Erik rewrites this query a couple of times. Click through to learn what he does and why he does it.
When inserting rows using
INSERT...SELECTinto a heap with no nonclustered indexes, the documentation universally states that such inserts will be minimally logged as long as a
TABLOCKhint is present. This is reflected in the summary tables included in the Data Loading Performance Guide and the Tiger Team post. The summary rows for heap tables without indexes are the same in both documents (no changes for SQL Server 2016):
But it’s not quite that straightforward, as Paul shows. Read the whole thing.
Even though this query reads the whole clustered index to get the
Benefactorrows, the total number of logical reads is still smaller than the seek/key lookup pattern seen in the combined query with IN(). This UNION ALL version gives SQL Server the ability to build a hybrid execution plan, combining two different techniques to generate a plan with fewer overall reads.
Click through for the example.
Linked Servers offer a great way to connect two SQL Servers together, allowing remote querying and DML operations. Frequently, this is used to copy data from production to reporting. However, the temptation is to run the copy operation on the production, or source side. If you do that, even with a single
INSERT INTOstatement, SQL Server will process each individual row as a discrete
INSERT INTOstatement via a cursor operation. This makes for very slow inserts across a linked server. Running the operation from the destination server means SQL Server can simply query the remote source table for all the rows, inserting them as a set into the destination table. The difference in speed can be eye-watering.
Click through for a slightly creepy picture and a less creepy example.
Locking hints can be really handy in these situations, especially the READPAST hint. The documentation for it says that it allows you to skip over row level locks (that means you can’t skip over page or object level locks).
What it leaves out is that your READPAST query may also need to try to take row level shared locks.
Read on for an example as well as an alternative which ends up being better in this case.
If you’ve been query tuning for a while, you probably know about SARGability, and that wrapping columns in functions is generally a bad idea.
But just like there are slightly different rules for CAST and CONVERT with dates, the repercussions of the function also vary.
Read the whole thing. Maybe “go to brunch” in the middle of it for maximum effect.
If you’ve used
FIRST_VALUEbefore, this query should be easy to interpret: for each badge
Name, return the first
Date(earliest date to receive the badge) and
UserId(pick the lowest UserId when there are ties on
This query was easy to write and is simple to understand. However, the performance is not great: it takes 46 seconds to finish returning results on my machine.
Bert’s response is to rewrite the query using a correlated subquery. My first shot would look at using

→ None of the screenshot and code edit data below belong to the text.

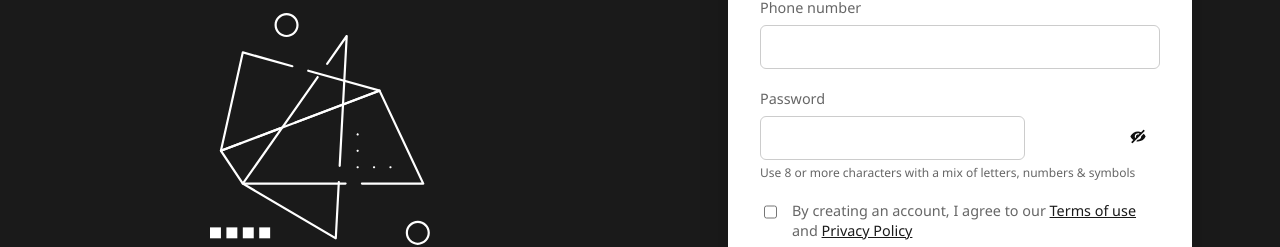
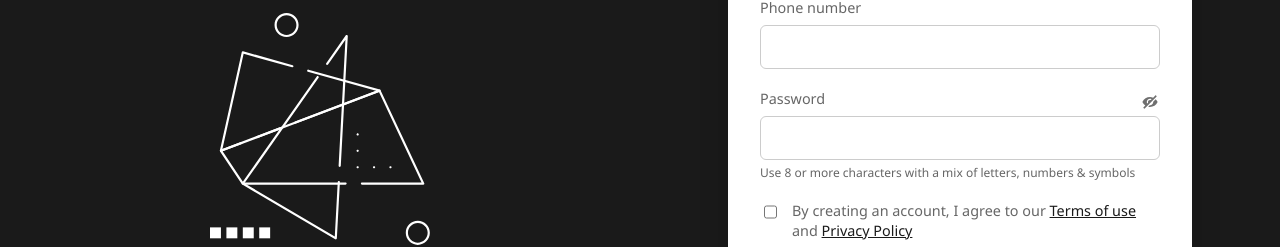
Before and after one commit to geekscalada/angular-ui-examples, an Angular app: page / in a window 1280 px wide. Shown: the part 374-621 px from the top of the page. Built offline with nearby package versions, Linux system fonts and the light colour scheme.

Commit message:
feat: format show and hide icon

```diff
--- a/src/app/pages/login-page.html
+++ b/src/app/pages/login-page.html
@@ -55,14 +55,8 @@
 
         <!-- Campo de contraseña con botón para mostrar/ocultar -->
         <div class="form-group form-group--password">
-          <label for="password">Password</label>
-          <div class="password-wrapper">
-            <input
-              [type]="showPassword ? 'text' : 'password'"
-              id="password"
-              name="password"
-              class="form-control form-control--password"
-            />
+          <div class="form-label-row">
+            <label for="password">Password</label>
             <button
               type="button"
               class="password-toggle"
@@ -79,6 +73,14 @@
               />
             </button>
           </div>
+
+          <input
+            [type]="showPassword ? 'text' : 'password'"
+            id="password"
+            name="password"
+            class="form-control form-control--password"
+          />
+
           <small class="form-hint">
             Use 8 or more characters with a mix of letters, numbers & symbols
           </small>
--- a/src/app/pages/login-page.scss
+++ b/src/app/pages/login-page.scss
@@ -22,39 +22,39 @@ $breakpoint-mobile: 768px; // Punto de corte responsive
 $font-family-base: "Segoe UI", sans-serif; // Fuente principal
 
 .login-page {
-  font-family: $font-family-base; // Aplicamos la fuente base
+  font-family: $font-family-base;
   display: grid;
-  grid-template-columns: 1fr 1fr; /* Dos columnas iguales */
-  height: 100vh; /* Altura exacta de la pantalla para evitar scroll */
+  grid-template-columns: 1fr 1fr;
+  height: 100vh;
   overflow: hidden;
 
   &__branding {
-    background-color: $color-dark; /* Fondo oscuro para la sección izquierda */
-    color: $color-text-light; /* Texto en blanco */
+    background-color: $color-dark;
+    color: $color-text-light;
     display: flex;
-    align-items: center; /* Centramos verticalmente el contenido */
-    justify-content: center; /* Centramos horizontalmente */
-    padding: $container-padding; /* Espacio interior */
+    align-items: center;
+    justify-content: center;
+    padding: $container-padding;
 
     .branding__content {
-      text-align: center; /* Centramos el texto */
+      text-align: center;
 
       .branding__title {
-        font-size: $font-size-title; /* Tamaño grande para el título */
-        margin-bottom: 1rem; /* Espacio inferior */
+        font-size: $font-size-title;
+        margin-bottom: 1rem;
         transition: all 0.3s ease;
       }
 
       .branding__subtitle {
-        font-size: $font-size-subtitle; /* Tamaño medio para subtítulo */
-        opacity: 0.8; /* Ligera transparencia */
+        font-size: $font-size-subtitle;
+        opacity: 0.8;
         margin-bottom: 2rem;
         transition: opacity 0.3s ease;
       }
 
       .branding__image {
-        max-width: $max-image-width; /* Ancho máximo de la imagen */
-        width: 100%; /* Escala según el contenedor */
+        max-width: $max-image-width;
+        width: 100%;
         transition: transform 0.3s ease;
 
         &:hover {
@@ -65,10 +65,10 @@ $font-family-base: "Segoe UI", sans-serif; // Fuente principal
   }
 
   &__form {
-    background-color: $color-dark; /* Fondo oscuro para el formulario */
+    background-color: $color-dark;
     display: flex;
-    align-items: center; /* Centramos verticalmente el formulario */
-    justify-content: center; /* Centramos horizontalmente */
+    align-items: center;
+    justify-content: center;
     padding: $container-padding;
 
     @media (max-width: $breakpoint-mobile) {
@@ -76,42 +76,42 @@ $font-family-base: "Segoe UI", sans-serif; // Fuente principal
     }
 
     .form-container {
-      background-color: $color-light; // Fondo blanco
-      border-radius: 1rem; // Bordes redondeados pronunciados
-      box-shadow: 0 0 30px rgba(0, 0, 0, 0.15); // Sombra suave para dar profundidad
-      max-width: $max-form-width; // Ancho máximo del formulario
-      padding: 2rem; // Espacio interno del formulario
+      background-color: $color-light;
+      border-radius: 1rem;
+      box-shadow: 0 0 30px rgba(0, 0, 0, 0.15);
+      max-width: $max-form-width;
+      padding: 2rem;
 
       @media (max-width: $breakpoint-mobile) {
         border-radius: 0;
         box-shadow: none;
-        max-width: 100%; // Ancho completo en móviles
+        max-width: 100%;
       }
 
       .form-title {
-        font-size: $font-size-form-title; /* Tamaño grande para el título */
-        margin-bottom: 2rem; /* Separación con los campos */
-        text-align: center; /* Texto centrado */
+        font-size: $font-size-form-title;
+        margin-bottom: 2rem;
+        text-align: center;
       }
 
       .form {
         display: flex;
         flex-direction: column;
-        gap: 1.25rem; /* Separación entre bloques de campos */
+        gap: 1.25rem;
 
         .form-row {
           display: flex;
-          gap: 1rem; // Espacio entre "First name" y "Last name"
+          gap: 1rem;
           margin-bottom: 1.5rem;
 
           @media (max-width: $breakpoint-mobile) {
-            flex-direction: column; // Apila en pantallas pequeñas
+            flex-direction: column;
           }
         }
 
         .form-group--half {
           flex: 1;
-          min-width: 0; // Evita que crezca más allá del contenedor
+          min-width: 0;
         }
 
         .form-group {
@@ -119,21 +119,21 @@ $font-family-base: "Segoe UI", sans-serif; // Fuente principal
           flex-direction: column;
 
           label {
-            font-size: $font-size-label; /* Tamaño de las etiquetas */
+            font-size: $font-size-label;
             margin-bottom: 0.5rem;
-            color: $color-muted; /* Color gris claro */
+            color: $color-muted;
             transition: color 0.3s ease;
           }
 
           .form-control {
-            padding: $input-padding; /* Espaciado interno */
-            font-size: $font-size-input; /* Tamaño del texto */
-            border: 1px solid $color-border; /* Borde gris claro */
-            border-radius: $border-radius; /* Bordes redondeados */
+            padding: $input-padding;
+            font-size: $font-size-input;
+            border: 1px solid $color-border;
+            border-radius: $border-radius;
             transition: border-color 0.3s ease, box-shadow 0.3s ease;
 
             &:focus {
-              border-color: $color-focus; // Borde verde al enfocar
+              border-color: $color-focus;
               outline: none;
               box-shadow: 0 0 0 2px rgba($color-focus, 0.2);
             }
@@ -148,26 +148,34 @@ $font-family-base: "Segoe UI", sans-serif; // Fuente principal
         }
 
         .form-group--password {
-          .password-wrapper {
-            position: relative;
+          position: relative;
 
-            .form-control--password {
-              padding-right: 2.5rem; // Espacio para el icono a la derecha
+          .form-label-row {
+            display: flex;
+            justify-content: space-between;
+            align-items: center;
+
+            label {
+              margin-bottom: 0.5rem;
             }
 
             .password-toggle {
-              position: absolute;
-              top: 50%;
-              right: 0.75rem;
-              transform: translateY(-50%);
-              background: transparent;
+              background: none;
               border: none;
+              cursor: pointer;
               padding: 0;
-              cursor: pointer;
+              display: flex;
+              align-items: center;
 
               img {
                 width: 1.25rem;
                 height: 1.25rem;
+                opacity: 0.6;
+                transition: opacity 0.2s ease;
+
+                &:hover {
+                  opacity: 1;
+                }
               }
             }
           }
@@ -180,7 +188,7 @@ $font-family-base: "Segoe UI", sans-serif; // Fuente principal
           gap: 0.75rem;
 
           input[type="checkbox"] {
-            accent-color: $color-dark; // Color personalizado del checkbox
+            accent-color: $color-dark;
             margin-top: 0.2rem;
             width: 1rem;
             height: 1rem;
@@ -194,12 +202,10 @@ $font-family-base: "Segoe UI", sans-serif; // Fuente principal
           }
 
           a {
-            color: $color-dark; // Color del enlace
+            color: $color-dark;
+
             &:hover {
-              color: darken(
-                $color-dark,
-                10%
-              ); // Oscurece el color al pasar el ratón
+              color: darken($color-dark, 10%);
             }
           }
         }
@@ -207,7 +213,7 @@ $font-family-base: "Segoe UI", sans-serif; // Fuente principal
         &__button-zone {
           display: flex;
           flex-direction: row;
-          gap: 1rem; // Espacio entre el botón y el pie de formulario
+          gap: 1rem;
           align-items: center;
         }
 
@@ -248,10 +254,10 @@ $font-family-base: "Segoe UI", sans-serif; // Fuente principal
 
 @media (max-width: $breakpoint-mobile) {
   .login-page {
-    grid-template-columns: 1fr; /* En pantallas pequeñas, una sola columna */
+    grid-template-columns: 1fr;
 
     &__branding {
-      display: none; /* Ocultamos la parte izquierda para simplificar */
+      display: none;
     }
   }
 }
```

APPLY though needing to aggregate the “parent” could lead to an awful result there if the join happened before aggregation.
The moral of the story here is to know different ways to write a query, as you can nudge the optimizer to better (or worse) behavior.
Somewhere along the way in your career, you were told that:
– Index seeks are quick, lightweight operations
– Table scans are ugly, slow operations
And ever since, you’ve kept an eye on your execution plans looking for those performance-intensive clustered index scans. When you see ’em, you go root ’em out, believing you’ve got a performance problem.
Thing is, … they lied to you. Seeks aren’t necessarily good, nor are scans necessarily bad. To straighten you out, we’re going to walk through a series of demos.
The rule of thumb I like to use is: if you need to go through more than 20% of the data, you’re generally better off scanning. If you need to go through less than 0.5% of the data, you’re generally better off seeking. Everything in between is the “it depends” zone.